Fox Lake, Wisconsin
Students attending School for Agriculture and Environmental Studies (SAGES) in Fox Lake can rattle off at least a dozen commodities in which the Badger state ranks No. 1 including cranberries, mink pelts and milk goats.
Now in its fourth year, the Fox Lake-based charter school has set aside a day during National Ag Week to give students in grades 4K through 8 an up close look at a diverse cross section of the state’s agriculture industry thanks to a host of presenters representing the diverse face of agriculture.
Presentations this year centered around the theme “Agriculture: How we rank #1 in the Nation”. Students rotated among seven stations that promoted hands-on exploration of Wisconsin commodities including cranberries, cheese, beets for processing, cabbage for sauerkraut, milk goats, mink and ginseng.
Waupun Area School District and SAGES Ag educator Sheri Hicken says the program is a natural fit for the charter school that already has an emphasis on agriculture.
Over the past four years, Hicken has recruited presenters from around the state who have provided a myriad of topics ranging from honey bees, careers in agriculture and forestry, building a chicken coop, animal nutrition, manure digesters, school gardens and more.
“We strive to provide our learners with agricultural professionals who donate their time and expertise providing our learners with a rich, hands-on and real-world experience,” Hicken said. “We encourage all presenters to make their presentation interactive to keep the students engaged and help expand their interest and enthusiasm for the topic being taught.”
On March 18, SAGES students had the opportunity to sample goats milk while petting two young kids, explore — and sample — a variety of Wisconsin cheeses, feel for themselves the velvety softness of a mink pelt, and see how beets provide natural coloring for a wide variety of foods in the grocery store.
“Our presenters are always excited to share expertise to inspire learners to consider various career options in agriculture and expand their understanding of this diverse and dynamic industry,” Hicken said. “Teachers are amazed at how much students are able to learn in such a short time frame and thrilled about all the potential connections they can make in the future as they continue to incorporate agriculture into their curriculum.”
Hicken says students are totally engaged in the sessions and often tell her Ag Day was “the Best day of school ever!”
“There is also great anticipation and excitement leading up to Ag Day. Students light up both during the day and after when they recognize information that was shared during Ag Day and circles back in classroom discussions, activities, or other research endeavors,” Hicken said.
This year’s event also featured two new guests — Noel the heifer who held court in a pen out front and the other, Wisconsin State Ag Secretary Ben Brancel.
Hicken said students were excited to see Noel, the offspring of the school’s mascot NoNo.
“(Noel’s) mother NoNo was a calf the fall of our first school year and the students had the opportunity to name her. That first year, the students went to visit D&T Dairy in Fox Lake a few times, plus NoNo came to SAGES almost once a month for learners to interact and measure her,” Hicken explained. “When NoNo had her calf in December 1, 2014, our students once again had the opportunity to name her.”

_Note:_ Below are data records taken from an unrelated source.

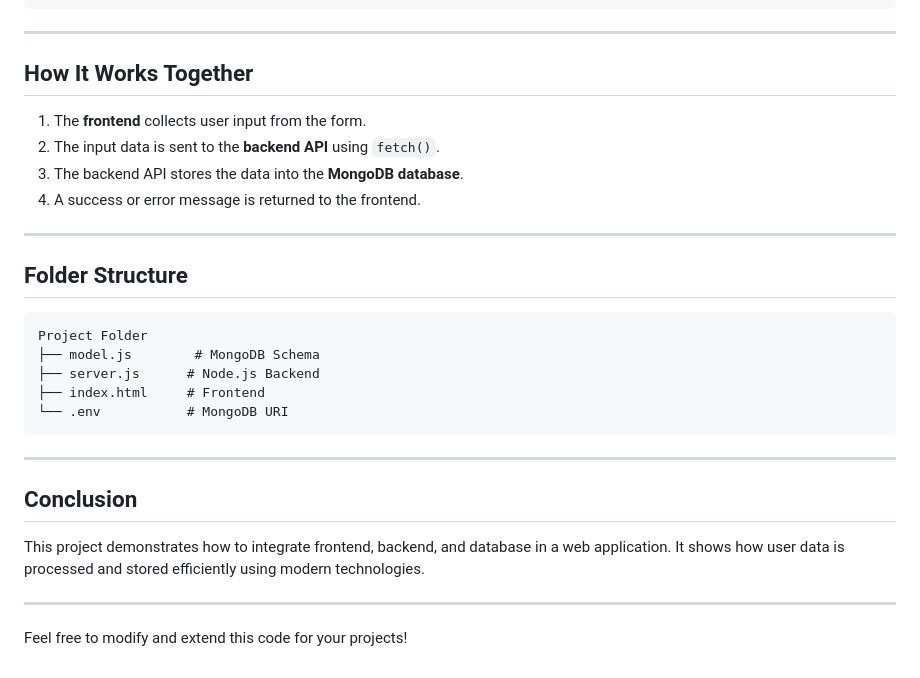
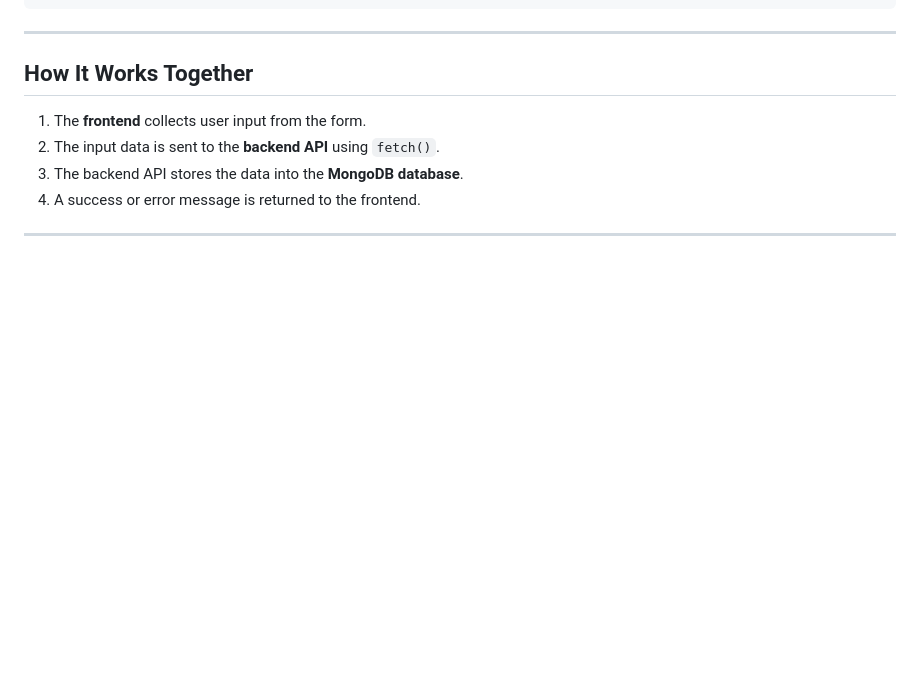
Before and after one commit to kunalkhchane/gdgwebWorks, a Markdown page: Web_Development_Contact_Form.md, the part around the change. Drawn GitHub-style; blank space fills up the shorter version.

````diff
--- a/Web_Development_Contact_Form.md
+++ b/Web_Development_Contact_Form.md
@@ -168,23 +168,3 @@ app.listen(5000, () => console.log("Server running on port 5000"));
 4. A success or error message is returned to the frontend.
 
 ---
-
-## Folder Structure
-
-```
-Project Folder
-├── model.js        # MongoDB Schema
-├── server.js      # Node.js Backend
-├── index.html     # Frontend
-└── .env           # MongoDB URI
-```
-
----
-
-## Conclusion
-
-This project demonstrates how to integrate frontend, backend, and database in a web application. It shows how user data is processed and stored efficiently using modern technologies.
-
----
-
-Feel free to modify and extend this code for your projects!
````
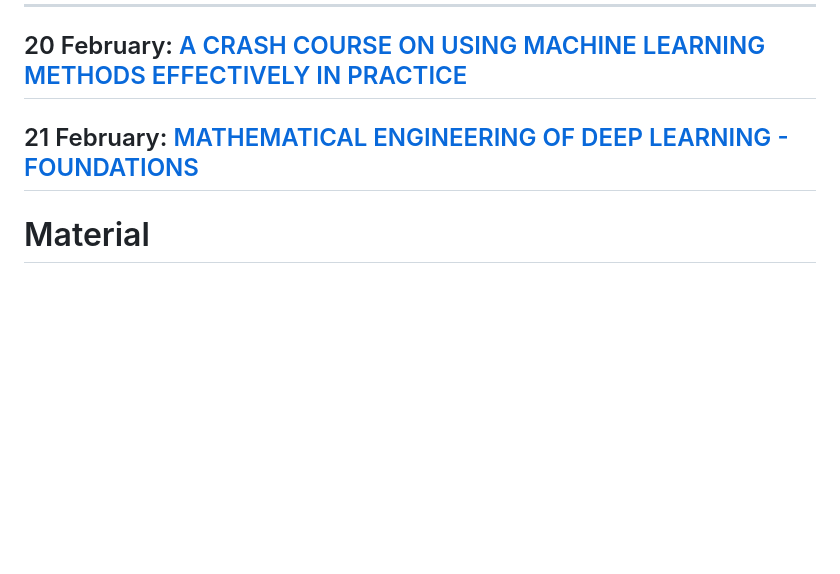
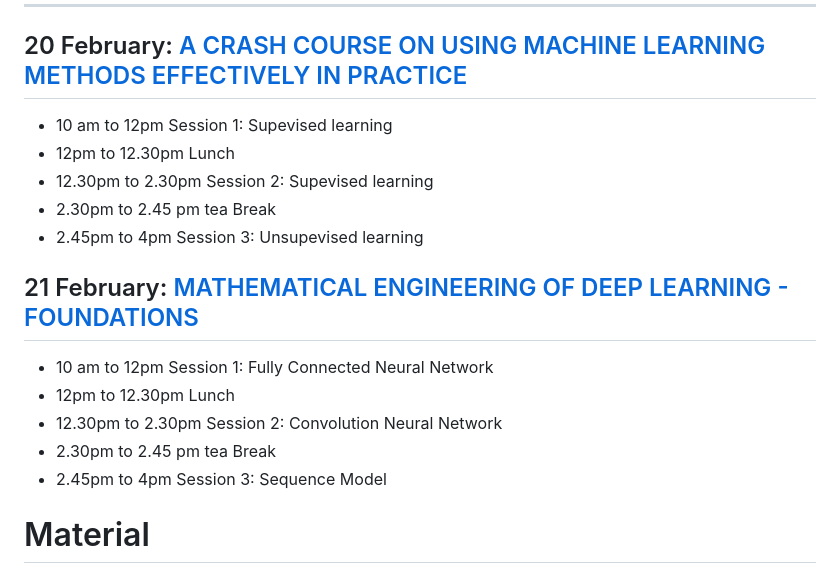
Before and after one commit to benoit-liquet/MAEDL-workshop, a Markdown page: README.md, the part around the change. Rendered like a GitHub page; blank space fills up the shorter version.

```diff
--- a/README.md
+++ b/README.md
@@ -10,8 +10,19 @@
 
 ## 20 February: [A CRASH COURSE ON USING MACHINE LEARNING METHODS EFFECTIVELY IN PRACTICE](/MachineLearning)
 
+- 10 am to 12pm Session 1: Supevised learning
+- 12pm to 12.30pm Lunch
+- 12.30pm to 2.30pm Session 2: Supevised learning
+- 2.30pm to 2.45 pm tea Break
+- 2.45pm  to 4pm Session 3: Unsupevised learning
 
 ## 21 February: [MATHEMATICAL ENGINEERING OF DEEP LEARNING - FOUNDATIONS](/DeepLearning)
+
+- 10 am to 12pm Session 1: Fully Connected Neural Network
+- 12pm to 12.30pm Lunch
+- 12.30pm to 2.30pm Session 2: Convolution Neural Network
+- 2.30pm to 2.45 pm tea Break
+- 2.45pm  to 4pm Session 3: Sequence Model
 
 
 # Material
```
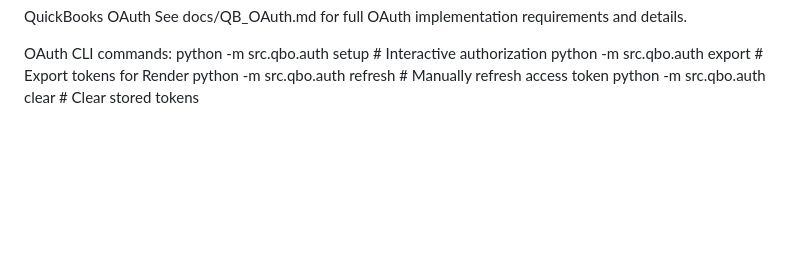
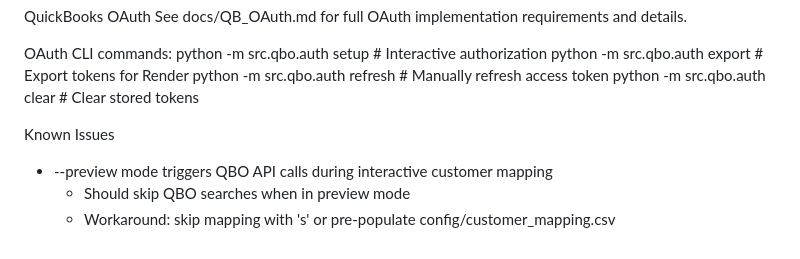
Before and after one commit to Mattnellycodes/LMN-to-QB-invoice, a Markdown page: claude.md, the part around the change. Drawn GitHub-style; blank space fills up the shorter version.

```diff
--- a/claude.md
+++ b/claude.md
@@ -144,3 +144,8 @@ python -m src.qbo.auth setup    # Interactive authorization
 python -m src.qbo.auth export   # Export tokens for Render
 python -m src.qbo.auth refresh  # Manually refresh access token
 python -m src.qbo.auth clear    # Clear stored tokens
+
+Known Issues
+- --preview mode triggers QBO API calls during interactive customer mapping
+  - Should skip QBO searches when in preview mode
+  - Workaround: skip mapping with 's' or pre-populate config/customer_mapping.csv
```
Also changed, not shown: README.md (+14 -0 lines).
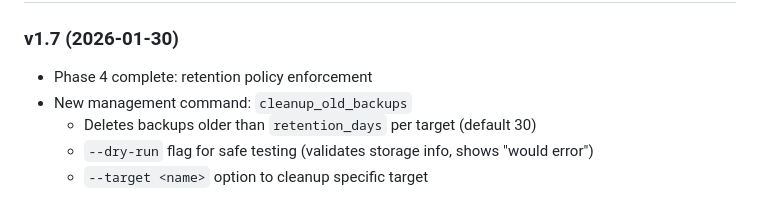
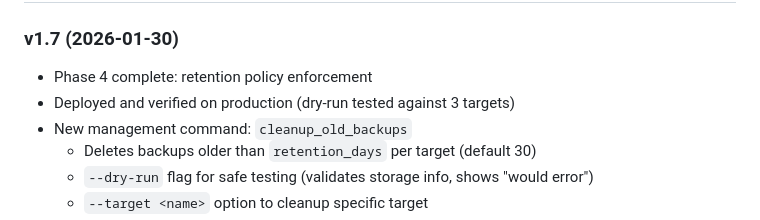
Before and after one commit to ephes/echoport, a Markdown page: specs/2026-01-27_initial_prd.md, the part around the change. GitHub-like rendering.

Commit message:
Update PRD: retention cleanup deployed and verified

```diff
--- a/specs/2026-01-27_initial_prd.md
+++ b/specs/2026-01-27_initial_prd.md
@@ -600,6 +600,7 @@ All restore steps captured by FastDeploy:
 
 ### v1.7 (2026-01-30)
 - Phase 4 complete: retention policy enforcement
+- Deployed and verified on production (dry-run tested against 3 targets)
 - New management command: `cleanup_old_backups`
   - Deletes backups older than `retention_days` per target (default 30)
   - `--dry-run` flag for safe testing (validates storage info, shows "would error")
```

Secretary Brancel provided closing remarks for the session.
Hicken says that the day-long event leaves a lasting impression on students that Agriculture is everything.
“It is production agriculture and so much more! It is something they can be a part of now and into the future and that in order to feed a growing population, we need them to be innovative thinkers and future problem solvers,” Hicken said.